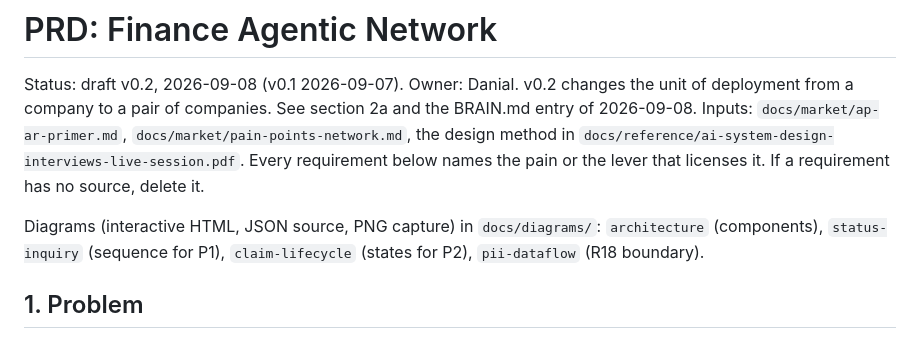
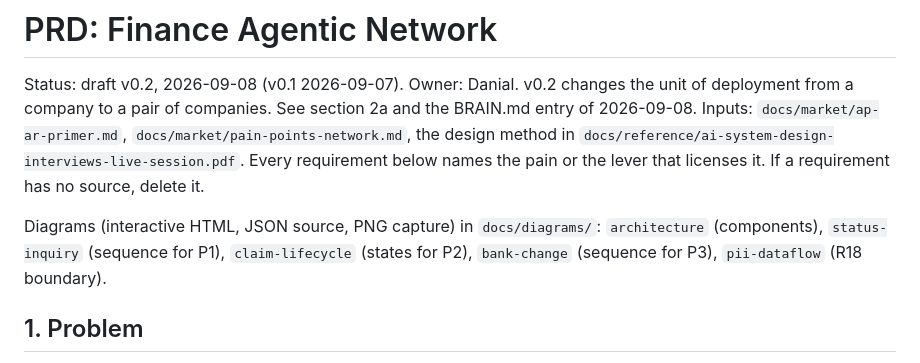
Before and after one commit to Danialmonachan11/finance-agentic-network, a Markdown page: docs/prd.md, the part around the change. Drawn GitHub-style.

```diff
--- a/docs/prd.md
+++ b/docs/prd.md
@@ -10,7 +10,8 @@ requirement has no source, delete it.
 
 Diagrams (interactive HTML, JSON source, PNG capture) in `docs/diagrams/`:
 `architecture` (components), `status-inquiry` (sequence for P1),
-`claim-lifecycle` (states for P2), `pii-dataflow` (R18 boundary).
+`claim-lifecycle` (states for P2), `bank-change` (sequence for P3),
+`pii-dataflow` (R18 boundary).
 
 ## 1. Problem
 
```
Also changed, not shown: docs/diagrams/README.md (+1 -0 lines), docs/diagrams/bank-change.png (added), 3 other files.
==
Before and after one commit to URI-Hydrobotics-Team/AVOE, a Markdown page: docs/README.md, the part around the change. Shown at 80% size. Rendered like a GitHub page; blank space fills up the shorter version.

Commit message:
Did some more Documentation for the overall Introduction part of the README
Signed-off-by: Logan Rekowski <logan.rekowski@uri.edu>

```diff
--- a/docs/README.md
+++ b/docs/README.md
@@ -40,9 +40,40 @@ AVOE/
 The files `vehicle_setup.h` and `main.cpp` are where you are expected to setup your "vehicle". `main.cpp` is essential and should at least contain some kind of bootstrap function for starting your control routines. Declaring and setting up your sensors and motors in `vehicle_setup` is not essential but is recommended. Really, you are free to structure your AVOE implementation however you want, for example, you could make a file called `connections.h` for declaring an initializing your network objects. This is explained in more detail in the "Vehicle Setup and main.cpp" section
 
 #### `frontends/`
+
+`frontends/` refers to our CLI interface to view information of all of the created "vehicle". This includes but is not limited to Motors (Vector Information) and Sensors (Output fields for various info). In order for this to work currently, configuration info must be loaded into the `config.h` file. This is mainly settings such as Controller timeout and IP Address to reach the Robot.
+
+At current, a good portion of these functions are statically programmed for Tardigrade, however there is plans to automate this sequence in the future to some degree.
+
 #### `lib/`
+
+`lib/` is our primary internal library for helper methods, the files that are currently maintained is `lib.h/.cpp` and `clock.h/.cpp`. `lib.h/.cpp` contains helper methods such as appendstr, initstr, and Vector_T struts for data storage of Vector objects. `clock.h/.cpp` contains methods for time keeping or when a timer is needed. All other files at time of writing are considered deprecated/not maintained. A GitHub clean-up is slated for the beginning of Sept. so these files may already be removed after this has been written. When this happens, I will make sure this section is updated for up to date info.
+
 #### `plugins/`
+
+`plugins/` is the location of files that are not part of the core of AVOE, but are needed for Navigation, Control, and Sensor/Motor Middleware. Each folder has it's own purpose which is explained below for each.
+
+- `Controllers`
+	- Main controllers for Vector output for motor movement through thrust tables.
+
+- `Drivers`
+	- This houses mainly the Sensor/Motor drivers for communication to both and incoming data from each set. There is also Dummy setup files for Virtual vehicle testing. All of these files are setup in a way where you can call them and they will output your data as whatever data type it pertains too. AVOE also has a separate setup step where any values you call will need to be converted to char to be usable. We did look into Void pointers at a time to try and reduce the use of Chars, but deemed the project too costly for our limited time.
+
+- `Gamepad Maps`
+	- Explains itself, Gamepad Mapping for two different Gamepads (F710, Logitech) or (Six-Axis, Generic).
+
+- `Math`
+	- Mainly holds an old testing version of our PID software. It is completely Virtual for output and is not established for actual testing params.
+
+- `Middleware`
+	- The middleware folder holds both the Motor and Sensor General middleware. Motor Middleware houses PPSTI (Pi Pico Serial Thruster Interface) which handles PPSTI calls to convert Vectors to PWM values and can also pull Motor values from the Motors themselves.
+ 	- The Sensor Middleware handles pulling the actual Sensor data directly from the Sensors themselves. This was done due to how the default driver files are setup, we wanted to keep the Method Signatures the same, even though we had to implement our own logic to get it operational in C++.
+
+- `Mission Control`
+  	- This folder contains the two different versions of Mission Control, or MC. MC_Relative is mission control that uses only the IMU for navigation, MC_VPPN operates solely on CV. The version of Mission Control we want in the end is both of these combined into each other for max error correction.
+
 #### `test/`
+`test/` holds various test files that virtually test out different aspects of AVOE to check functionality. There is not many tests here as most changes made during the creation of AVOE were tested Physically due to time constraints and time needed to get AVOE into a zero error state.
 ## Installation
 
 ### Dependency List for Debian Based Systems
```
---
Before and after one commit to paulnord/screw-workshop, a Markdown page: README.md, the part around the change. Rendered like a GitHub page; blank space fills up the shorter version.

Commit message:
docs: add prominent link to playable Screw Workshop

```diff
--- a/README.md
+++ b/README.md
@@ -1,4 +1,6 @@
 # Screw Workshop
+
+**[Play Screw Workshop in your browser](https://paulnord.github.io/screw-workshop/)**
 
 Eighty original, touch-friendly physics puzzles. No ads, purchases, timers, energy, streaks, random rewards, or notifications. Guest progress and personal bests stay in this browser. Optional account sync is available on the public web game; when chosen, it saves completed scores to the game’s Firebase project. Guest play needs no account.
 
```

**What is expected**
In the listing above, how many lines hold the word "states"? Give the number and nothing more.

**Expected answer**
2